12. What are some of your favorite materials to use?
I fabricate many things from wire as fine as 45 gauge. I am also very pleased with a brand of fly tying thread I found. On my current build, I found that the fly tying thread can be taken apart into the twisted yarns that were twisted together to make the thread and I will use those yarns for ratlines when I get to that point on my current build. The yarns, at less than .001 inch diameter, work out to be the right size for 5/8 inch rope at 1/640 scale. I also like paper stiffened with ca glue in a variety of detail applications.
13. What are some of the most unusual materials you’ve used in a build?
I once used human hair to rig a SIB in a glass airline-size liquor bottle. I will never do that again because hair is very difficult to work with in almost every regard.
14. What creative tools have you created?
I make many special purpose tools for working inside the bottles as the need arises.
15. What books do you recommend for ship in bottle building?
Just about any book on building SIBs covers the basics well enough for a beginner and provide a foundation for the rest of the learning process, which will never end. I have learned more in the last year after meeting other SIB builders through the internet than in the previous thirty. Shipbuilding in Miniature by Donald McNarry, although not about SIBs, has a wealth of information about miniature ship modeling techniques that are adaptable to SIBs.
16. What is the most interesting bottle you have found?
A bottle is analogous to a painter’s canvas or a picture frame as far as I am concerned. I feel that complex, ornate or extremely unusual bottles distract the viewer from what is important – the ship inside the bottle. I feel the same way about display stands and exterior decoration. I believe strongly in the KISS principle – “Keep It Simple, Stupid.” The only criteria I have for bottles are clarity, uniform thickness for minimal distortion, usable interior space and the inside diameter and length of the neck. I found sources for laboratory glass which is what I intend to use from now on. The only exception I would consider is a classic Pinch bottle.
17. What’s the most unique place or way you have found a bottle?
not applicable, see #16
18. What is your favorite response to the question, “How did you get it in there?”
I thought of several smart-ass responses over the years but never use them. I explain the basics simply and concisely.
19. What ships are on your to do list?
I don’t have a “to do” list as such. I have a mental list of ships that intrigue me for any number of reasons as possible future builds. At some point during a build in progress, I find myself thinking about what to build next – usually while working on some of the boring, repetitious details that occupy only a part of my attention. Eventually one or two of the “possibles” rises to the surface, so to speak, and I start the necessary research. My next build is going to be a conventional wood ship model from a kit – Caldercraft’s Cruizer, a British brig of war from the Napoleonic Wars modified slightly into one of the other 105 brigs built from the same plans in that period. It will be an interesting change to work on a relatively huge 1/64 scale model after working at 1/640 scale on my current project. I’m considering building the same brig from scratch in a large bottle concurrently.
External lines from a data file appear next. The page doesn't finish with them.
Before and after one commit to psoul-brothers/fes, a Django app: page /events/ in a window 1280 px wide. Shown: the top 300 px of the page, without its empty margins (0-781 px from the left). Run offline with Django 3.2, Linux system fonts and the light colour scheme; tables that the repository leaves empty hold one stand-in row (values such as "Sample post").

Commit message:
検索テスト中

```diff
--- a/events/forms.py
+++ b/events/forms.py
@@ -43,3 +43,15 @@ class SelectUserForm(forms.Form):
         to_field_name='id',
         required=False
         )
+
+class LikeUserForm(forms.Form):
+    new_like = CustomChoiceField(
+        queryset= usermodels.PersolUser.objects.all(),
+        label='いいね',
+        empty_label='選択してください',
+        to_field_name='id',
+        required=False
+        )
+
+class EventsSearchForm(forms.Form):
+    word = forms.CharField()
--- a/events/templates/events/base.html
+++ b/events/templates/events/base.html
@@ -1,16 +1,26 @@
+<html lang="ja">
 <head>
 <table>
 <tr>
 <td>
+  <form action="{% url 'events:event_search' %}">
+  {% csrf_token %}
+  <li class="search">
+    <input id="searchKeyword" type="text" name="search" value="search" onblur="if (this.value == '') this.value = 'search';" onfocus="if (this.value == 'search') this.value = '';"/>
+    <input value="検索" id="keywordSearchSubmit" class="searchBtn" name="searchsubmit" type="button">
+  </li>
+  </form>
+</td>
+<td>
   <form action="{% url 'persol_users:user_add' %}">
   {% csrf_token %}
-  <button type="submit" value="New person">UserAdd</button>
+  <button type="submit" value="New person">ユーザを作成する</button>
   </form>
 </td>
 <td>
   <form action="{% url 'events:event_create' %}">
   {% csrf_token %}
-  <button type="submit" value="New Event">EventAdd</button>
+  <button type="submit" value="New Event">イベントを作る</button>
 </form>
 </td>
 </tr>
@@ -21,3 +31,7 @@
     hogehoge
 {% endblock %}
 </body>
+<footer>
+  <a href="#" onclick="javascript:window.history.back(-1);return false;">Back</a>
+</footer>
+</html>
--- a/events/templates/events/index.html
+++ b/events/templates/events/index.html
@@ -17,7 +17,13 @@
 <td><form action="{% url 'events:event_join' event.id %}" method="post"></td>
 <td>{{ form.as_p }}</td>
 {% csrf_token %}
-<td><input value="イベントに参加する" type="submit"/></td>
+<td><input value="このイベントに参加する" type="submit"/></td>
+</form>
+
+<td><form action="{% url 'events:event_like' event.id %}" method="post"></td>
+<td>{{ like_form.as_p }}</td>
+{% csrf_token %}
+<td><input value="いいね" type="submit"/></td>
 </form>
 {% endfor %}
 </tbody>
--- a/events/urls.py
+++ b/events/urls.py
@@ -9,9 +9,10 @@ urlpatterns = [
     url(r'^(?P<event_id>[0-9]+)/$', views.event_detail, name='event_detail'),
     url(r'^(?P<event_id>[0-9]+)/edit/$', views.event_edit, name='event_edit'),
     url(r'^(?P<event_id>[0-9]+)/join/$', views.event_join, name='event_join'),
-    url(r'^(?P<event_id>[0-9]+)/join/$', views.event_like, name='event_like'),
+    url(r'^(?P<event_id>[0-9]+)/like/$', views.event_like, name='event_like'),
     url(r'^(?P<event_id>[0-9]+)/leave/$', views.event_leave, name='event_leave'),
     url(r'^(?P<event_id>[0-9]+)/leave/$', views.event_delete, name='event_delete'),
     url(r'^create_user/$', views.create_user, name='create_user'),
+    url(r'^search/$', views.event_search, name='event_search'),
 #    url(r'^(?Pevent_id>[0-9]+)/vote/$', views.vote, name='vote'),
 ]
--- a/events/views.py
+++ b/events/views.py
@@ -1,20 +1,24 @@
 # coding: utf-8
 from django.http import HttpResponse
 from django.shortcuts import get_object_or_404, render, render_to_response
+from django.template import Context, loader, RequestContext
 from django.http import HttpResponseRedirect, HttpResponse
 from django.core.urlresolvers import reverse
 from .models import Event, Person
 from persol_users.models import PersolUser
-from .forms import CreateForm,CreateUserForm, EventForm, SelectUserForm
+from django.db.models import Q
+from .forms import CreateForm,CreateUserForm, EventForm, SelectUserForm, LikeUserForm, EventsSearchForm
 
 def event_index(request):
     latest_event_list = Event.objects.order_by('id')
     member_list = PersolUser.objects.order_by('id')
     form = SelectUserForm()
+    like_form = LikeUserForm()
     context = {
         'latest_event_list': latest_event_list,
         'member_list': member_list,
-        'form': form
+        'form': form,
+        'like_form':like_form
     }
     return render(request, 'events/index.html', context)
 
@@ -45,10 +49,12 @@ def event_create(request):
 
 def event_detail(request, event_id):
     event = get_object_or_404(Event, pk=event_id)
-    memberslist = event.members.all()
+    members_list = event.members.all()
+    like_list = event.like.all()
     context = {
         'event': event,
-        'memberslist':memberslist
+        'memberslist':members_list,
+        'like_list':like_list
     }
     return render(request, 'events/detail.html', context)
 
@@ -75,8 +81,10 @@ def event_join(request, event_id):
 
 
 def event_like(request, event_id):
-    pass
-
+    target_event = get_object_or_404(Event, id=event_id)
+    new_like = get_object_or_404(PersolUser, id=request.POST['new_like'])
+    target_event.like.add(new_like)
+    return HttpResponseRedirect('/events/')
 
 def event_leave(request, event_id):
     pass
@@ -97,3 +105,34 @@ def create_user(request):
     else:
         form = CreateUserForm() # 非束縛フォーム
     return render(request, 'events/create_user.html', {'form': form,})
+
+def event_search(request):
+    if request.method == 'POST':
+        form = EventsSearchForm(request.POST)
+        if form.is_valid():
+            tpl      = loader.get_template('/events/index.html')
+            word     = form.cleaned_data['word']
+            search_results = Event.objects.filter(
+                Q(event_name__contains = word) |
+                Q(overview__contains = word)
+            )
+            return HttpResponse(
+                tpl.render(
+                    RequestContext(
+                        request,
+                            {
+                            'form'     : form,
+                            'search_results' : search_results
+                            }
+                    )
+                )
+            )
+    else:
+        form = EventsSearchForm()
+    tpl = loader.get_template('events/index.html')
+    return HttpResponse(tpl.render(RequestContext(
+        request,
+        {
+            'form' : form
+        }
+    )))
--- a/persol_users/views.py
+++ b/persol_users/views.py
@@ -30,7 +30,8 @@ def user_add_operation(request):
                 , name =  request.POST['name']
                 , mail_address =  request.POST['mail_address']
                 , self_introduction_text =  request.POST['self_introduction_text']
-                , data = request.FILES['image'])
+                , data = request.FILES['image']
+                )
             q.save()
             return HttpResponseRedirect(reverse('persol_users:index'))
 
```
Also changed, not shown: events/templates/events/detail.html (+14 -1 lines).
20. What are you currently working on?
I am currently building the Chilean Navy School Ship Esmeralda at 1/640 scale. Esmeralda is a four masted barquentine and the second longest and tallest conventional sailing ship in the world. Photo albums of progress photos are posted on the Ship in Bottle Builders and my personal facebook pages. I also have a comprehensive build log for Esmeralda on the Model Ship World website.